NEW YORK (Reuters) - The arrest of a New Yorker for using Twitter to alert protesters to police movements at a meeting of world leaders in Pittsburgh last month would be deemed a human rights violation if it happened in Iran or China, rights activists charge.
Pittsburgh police arrested Elliot Madison, 41, on September 24 as hundreds of people — some throwing rocks and breaking shop windows — protested on the first day of a summit of the Group of 20 rich and developing nations.
The protesters, with a broadly anti-capitalist agenda, were kept well away from the convention site where the leaders held their two-day meeting. Police sporadically used pepper gas to disperse them.
The criminal complaint against Madison said he broke the law by using Twitter to direct unlawful protesters and other people involved in criminal acts to avoid arrest and to inform them of police movements and actions. Twitter allows subscribers to publish 140-character text messages.
Madison, who was released on bail, is charged with hindering apprehension or prosecution, criminal use of communication facility and, possessing instruments of crime — defined as telecommunications equipment.
“The same conduct (of authorities) in Iran or China during recent demonstrations would be called human right violations whereas here it’s called necessary crime control,” Vic Walczak, legal director of the American Civil Liberties Union of Pennsylvania, told Reuters. “It’s a real double standard.”
Twitter was used by protesters in Iran amid the protests and government clampdown that followed the country’s disputed June elections. At one point, the U.S. State Department even urged Twitter to delay a planned upgrade that would have temporarily cut service to Iran.

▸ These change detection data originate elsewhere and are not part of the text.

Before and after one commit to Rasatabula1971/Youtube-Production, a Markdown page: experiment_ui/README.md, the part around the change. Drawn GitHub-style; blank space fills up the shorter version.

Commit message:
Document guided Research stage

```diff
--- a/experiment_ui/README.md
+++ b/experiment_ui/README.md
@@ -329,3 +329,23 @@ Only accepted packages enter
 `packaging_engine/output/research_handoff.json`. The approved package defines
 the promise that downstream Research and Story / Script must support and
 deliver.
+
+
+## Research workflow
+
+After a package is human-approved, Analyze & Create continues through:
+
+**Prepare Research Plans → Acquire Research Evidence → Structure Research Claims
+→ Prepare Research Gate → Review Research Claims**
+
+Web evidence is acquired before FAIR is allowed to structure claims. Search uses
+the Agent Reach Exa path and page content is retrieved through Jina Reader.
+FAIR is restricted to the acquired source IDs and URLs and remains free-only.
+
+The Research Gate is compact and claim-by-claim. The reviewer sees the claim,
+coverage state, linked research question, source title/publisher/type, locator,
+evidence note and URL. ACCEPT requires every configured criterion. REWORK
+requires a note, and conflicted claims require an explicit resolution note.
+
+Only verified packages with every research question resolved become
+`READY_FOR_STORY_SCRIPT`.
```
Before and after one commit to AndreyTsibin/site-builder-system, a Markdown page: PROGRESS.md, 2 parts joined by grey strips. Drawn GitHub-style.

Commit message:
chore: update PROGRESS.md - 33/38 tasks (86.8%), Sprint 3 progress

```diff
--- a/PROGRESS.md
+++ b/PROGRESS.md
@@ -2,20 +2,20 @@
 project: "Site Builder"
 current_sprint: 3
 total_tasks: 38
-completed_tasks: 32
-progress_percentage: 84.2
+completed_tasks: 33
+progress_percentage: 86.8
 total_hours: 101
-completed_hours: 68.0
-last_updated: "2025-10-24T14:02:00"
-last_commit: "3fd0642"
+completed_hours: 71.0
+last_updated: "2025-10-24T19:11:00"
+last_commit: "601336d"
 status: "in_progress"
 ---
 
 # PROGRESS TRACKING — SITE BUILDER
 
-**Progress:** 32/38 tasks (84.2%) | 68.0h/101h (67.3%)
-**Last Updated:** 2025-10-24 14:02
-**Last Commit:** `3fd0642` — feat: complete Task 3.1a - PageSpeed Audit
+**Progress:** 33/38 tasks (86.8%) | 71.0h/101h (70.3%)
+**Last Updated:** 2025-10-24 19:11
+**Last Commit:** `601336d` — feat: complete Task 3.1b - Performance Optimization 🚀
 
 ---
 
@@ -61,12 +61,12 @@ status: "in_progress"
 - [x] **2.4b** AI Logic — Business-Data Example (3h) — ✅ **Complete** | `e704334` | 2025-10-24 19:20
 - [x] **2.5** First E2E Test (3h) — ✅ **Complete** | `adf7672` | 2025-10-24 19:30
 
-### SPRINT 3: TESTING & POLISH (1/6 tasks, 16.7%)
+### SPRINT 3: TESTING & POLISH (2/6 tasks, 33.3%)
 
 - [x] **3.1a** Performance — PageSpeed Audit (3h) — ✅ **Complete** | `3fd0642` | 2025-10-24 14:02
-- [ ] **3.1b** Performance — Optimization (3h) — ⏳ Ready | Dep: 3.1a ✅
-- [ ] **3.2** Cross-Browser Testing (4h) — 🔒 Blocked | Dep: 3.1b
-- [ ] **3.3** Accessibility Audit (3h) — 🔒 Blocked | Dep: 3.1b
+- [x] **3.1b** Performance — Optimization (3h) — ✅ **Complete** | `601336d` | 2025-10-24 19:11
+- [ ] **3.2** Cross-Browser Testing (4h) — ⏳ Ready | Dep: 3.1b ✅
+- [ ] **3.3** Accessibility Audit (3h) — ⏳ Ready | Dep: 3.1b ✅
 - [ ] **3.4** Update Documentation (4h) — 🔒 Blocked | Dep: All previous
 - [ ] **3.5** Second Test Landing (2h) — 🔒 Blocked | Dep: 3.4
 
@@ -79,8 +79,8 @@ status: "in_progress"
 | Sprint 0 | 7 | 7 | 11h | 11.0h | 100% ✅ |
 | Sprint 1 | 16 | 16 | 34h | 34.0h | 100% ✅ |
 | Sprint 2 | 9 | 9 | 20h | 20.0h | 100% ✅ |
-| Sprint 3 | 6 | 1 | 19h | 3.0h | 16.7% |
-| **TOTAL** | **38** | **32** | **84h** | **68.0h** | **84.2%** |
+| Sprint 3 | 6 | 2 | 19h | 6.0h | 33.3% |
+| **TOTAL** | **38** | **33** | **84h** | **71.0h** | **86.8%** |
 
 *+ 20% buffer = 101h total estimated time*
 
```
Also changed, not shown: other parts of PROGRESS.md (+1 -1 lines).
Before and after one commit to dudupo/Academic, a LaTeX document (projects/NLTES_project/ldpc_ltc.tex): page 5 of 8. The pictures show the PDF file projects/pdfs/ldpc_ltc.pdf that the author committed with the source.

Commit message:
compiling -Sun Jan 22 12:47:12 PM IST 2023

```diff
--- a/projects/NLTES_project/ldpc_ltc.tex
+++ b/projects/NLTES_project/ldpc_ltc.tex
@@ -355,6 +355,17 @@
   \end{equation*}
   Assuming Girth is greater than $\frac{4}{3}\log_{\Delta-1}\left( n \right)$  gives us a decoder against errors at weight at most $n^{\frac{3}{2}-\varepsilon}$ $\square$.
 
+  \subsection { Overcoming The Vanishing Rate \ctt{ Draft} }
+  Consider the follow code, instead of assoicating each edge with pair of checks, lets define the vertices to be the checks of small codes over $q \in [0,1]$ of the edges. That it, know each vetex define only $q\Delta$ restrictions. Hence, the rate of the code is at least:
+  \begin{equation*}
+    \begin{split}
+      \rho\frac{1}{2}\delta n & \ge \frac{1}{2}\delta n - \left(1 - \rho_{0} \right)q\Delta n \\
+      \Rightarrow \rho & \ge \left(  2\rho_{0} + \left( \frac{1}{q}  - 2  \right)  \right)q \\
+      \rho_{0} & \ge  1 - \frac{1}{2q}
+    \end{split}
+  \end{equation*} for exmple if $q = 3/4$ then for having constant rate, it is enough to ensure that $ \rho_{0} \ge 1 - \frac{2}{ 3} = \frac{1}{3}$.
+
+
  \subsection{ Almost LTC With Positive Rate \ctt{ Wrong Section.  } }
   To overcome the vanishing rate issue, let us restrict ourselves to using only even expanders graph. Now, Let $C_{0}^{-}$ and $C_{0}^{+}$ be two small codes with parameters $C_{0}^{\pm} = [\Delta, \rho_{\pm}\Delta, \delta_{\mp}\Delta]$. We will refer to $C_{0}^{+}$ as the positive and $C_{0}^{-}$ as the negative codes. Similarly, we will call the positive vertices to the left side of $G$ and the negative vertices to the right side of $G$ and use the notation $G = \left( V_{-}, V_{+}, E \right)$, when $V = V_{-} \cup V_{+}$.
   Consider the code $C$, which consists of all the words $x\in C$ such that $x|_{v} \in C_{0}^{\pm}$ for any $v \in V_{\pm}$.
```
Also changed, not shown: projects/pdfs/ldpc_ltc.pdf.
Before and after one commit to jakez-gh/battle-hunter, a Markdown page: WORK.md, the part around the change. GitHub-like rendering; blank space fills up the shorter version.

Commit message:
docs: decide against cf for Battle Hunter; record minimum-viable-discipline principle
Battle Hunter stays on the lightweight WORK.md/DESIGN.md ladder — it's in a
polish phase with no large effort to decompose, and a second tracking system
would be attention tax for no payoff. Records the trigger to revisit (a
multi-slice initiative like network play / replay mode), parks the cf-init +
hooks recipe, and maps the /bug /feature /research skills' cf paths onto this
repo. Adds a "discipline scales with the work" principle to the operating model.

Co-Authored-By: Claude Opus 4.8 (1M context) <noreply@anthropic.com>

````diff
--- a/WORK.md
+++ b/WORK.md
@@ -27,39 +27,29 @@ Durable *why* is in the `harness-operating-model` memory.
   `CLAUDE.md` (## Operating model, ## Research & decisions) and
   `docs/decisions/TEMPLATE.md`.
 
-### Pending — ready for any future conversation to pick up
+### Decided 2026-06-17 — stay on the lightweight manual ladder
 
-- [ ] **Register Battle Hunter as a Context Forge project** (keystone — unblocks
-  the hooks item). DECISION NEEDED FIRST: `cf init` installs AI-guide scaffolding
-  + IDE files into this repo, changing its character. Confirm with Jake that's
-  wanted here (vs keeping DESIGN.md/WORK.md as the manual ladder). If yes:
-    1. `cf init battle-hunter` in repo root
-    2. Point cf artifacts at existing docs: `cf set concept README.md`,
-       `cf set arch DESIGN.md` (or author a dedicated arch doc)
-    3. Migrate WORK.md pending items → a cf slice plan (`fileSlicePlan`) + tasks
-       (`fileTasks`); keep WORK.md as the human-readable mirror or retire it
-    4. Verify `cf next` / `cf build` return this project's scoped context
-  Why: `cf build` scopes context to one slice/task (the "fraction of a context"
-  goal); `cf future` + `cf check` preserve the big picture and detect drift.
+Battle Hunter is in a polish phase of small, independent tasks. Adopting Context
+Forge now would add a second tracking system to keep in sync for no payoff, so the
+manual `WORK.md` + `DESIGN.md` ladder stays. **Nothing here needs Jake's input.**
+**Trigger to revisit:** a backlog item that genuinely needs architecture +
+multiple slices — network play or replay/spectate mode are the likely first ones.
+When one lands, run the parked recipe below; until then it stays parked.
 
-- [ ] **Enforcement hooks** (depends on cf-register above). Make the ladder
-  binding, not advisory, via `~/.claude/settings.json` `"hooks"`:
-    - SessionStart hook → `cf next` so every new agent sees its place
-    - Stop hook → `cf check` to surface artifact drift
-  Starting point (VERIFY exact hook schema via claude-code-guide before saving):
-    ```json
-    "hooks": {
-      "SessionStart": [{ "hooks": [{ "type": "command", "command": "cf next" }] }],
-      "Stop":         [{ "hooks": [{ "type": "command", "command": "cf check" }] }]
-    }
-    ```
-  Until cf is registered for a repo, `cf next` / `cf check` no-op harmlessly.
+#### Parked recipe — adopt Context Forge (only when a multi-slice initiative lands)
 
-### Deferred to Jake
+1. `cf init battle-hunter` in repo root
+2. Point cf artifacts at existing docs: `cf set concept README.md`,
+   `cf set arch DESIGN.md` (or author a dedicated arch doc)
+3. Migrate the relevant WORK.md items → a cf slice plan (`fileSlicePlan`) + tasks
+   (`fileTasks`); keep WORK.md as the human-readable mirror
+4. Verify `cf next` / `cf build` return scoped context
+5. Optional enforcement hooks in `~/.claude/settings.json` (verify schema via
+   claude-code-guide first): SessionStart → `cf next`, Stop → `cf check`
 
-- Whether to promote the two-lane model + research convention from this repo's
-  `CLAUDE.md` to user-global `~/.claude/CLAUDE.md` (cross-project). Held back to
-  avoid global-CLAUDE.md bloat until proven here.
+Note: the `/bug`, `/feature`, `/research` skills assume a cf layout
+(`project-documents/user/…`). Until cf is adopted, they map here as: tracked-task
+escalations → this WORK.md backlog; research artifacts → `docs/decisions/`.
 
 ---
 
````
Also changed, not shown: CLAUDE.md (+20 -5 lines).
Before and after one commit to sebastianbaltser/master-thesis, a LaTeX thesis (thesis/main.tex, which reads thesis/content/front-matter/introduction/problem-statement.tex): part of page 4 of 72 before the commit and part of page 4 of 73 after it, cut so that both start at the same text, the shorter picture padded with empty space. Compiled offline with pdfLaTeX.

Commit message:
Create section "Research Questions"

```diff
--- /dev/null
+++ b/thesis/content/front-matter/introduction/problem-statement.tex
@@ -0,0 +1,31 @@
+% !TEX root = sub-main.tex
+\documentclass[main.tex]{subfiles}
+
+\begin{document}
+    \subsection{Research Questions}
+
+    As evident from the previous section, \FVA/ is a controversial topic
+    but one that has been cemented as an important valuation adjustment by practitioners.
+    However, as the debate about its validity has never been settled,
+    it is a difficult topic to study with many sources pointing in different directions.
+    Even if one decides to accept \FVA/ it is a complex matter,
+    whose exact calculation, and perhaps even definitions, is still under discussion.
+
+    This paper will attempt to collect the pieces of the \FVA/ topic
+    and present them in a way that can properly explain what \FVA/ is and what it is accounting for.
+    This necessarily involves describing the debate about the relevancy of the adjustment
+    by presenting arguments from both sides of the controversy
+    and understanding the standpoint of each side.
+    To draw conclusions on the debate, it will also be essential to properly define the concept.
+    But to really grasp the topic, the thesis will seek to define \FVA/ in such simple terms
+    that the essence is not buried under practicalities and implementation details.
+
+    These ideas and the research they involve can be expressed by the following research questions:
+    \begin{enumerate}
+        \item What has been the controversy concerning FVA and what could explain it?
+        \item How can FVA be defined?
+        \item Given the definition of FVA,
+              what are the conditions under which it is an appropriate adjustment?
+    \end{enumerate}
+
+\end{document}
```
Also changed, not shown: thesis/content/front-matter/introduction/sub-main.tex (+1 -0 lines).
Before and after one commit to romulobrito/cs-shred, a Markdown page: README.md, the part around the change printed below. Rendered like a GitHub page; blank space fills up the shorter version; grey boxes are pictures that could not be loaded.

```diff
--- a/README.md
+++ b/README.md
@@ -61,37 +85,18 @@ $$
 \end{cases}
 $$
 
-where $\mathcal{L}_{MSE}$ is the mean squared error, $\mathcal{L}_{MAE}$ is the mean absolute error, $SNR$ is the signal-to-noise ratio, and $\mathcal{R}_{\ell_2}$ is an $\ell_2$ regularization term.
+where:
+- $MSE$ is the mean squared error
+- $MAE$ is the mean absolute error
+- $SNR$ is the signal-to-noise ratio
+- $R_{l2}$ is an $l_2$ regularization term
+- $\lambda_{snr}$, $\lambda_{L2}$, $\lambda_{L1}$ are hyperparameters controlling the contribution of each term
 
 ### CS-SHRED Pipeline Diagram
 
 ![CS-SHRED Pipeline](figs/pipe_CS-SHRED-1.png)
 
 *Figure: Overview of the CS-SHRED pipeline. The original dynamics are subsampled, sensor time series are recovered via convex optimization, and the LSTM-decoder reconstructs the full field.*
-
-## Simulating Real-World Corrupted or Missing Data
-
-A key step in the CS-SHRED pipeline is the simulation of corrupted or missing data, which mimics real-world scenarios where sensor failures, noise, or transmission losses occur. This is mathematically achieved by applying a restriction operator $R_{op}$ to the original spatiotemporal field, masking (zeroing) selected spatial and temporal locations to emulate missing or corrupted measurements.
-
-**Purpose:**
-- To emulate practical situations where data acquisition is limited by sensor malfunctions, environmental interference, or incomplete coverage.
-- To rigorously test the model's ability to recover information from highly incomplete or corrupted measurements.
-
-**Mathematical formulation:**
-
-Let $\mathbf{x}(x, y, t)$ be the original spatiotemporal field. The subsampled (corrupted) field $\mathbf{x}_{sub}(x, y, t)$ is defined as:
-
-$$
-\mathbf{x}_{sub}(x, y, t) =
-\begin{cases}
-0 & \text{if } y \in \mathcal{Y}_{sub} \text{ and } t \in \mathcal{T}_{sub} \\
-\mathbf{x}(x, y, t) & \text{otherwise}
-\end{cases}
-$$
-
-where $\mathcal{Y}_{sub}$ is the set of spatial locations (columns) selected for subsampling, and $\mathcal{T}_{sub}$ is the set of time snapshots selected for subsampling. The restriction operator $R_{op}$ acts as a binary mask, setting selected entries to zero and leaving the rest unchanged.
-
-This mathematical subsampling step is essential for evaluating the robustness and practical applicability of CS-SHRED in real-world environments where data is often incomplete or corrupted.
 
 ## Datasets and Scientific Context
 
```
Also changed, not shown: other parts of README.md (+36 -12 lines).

China has blocked access to online sites such as Twitter several times, including in May ahead of the 20th anniversary of the Tiananmen Square crackdown and again in July following ethnic unrest in the northwestern region of Xinjiang.
Pittsburgh police, asked about what was illegal about Madison’s actions, noted the charge that Madison was hindering apprehension or prosecution by law enforcement.
“All law enforcement agencies must keep abreast of constant developments in technology, both for determining how technology can help police better serve the public and for uncovering ways in which technology can be used to commit crime,” spokeswoman Myra Taylor said. “The criminal complaint alleges that Mr Madison used legal devices to perform illegal acts.”
Laura DeNardis, executive director of Yale Law School’s Information Society Project, said Madison’s arrest could be used “by repressive countries who may be looking to crack down on technologies.”
“They might cite this as a justification for thwarting free speech in even more direct ways and for cracking down in cases like we saw in the Iranian election protests,” said DeNardis. “To me this seems like a double standard.”
Madison was arrested in a Pittsburgh motel, but authorities raided his home in the New York City borough of Queens on Thursday and his lawyer Martin Stolar went to Brooklyn Federal Court on Friday to ask for the return of property taken.
“It’s an outrageous use of criminal law to punish dissent, to punish speech, which tends to support dissent, and it is the most unique application of the criminal law to the use of Twitter that I have ever seen,” said Stolar.
“Essentially we have Elliot accused of taking publicly available information and giving it to another person in the public and then being charged with a crime for doing so,” he said. “I’m missing something here.”
The ACLU’s Walczak said the case could also have repercussions for the media.
“In this age of instant media coverage it has the potential to chill live reporting. This is just the rebroadcasting of information that’s otherwise publicly available, not too different from what the media were doing.”
Editing by Mark Egan and Frances Kerry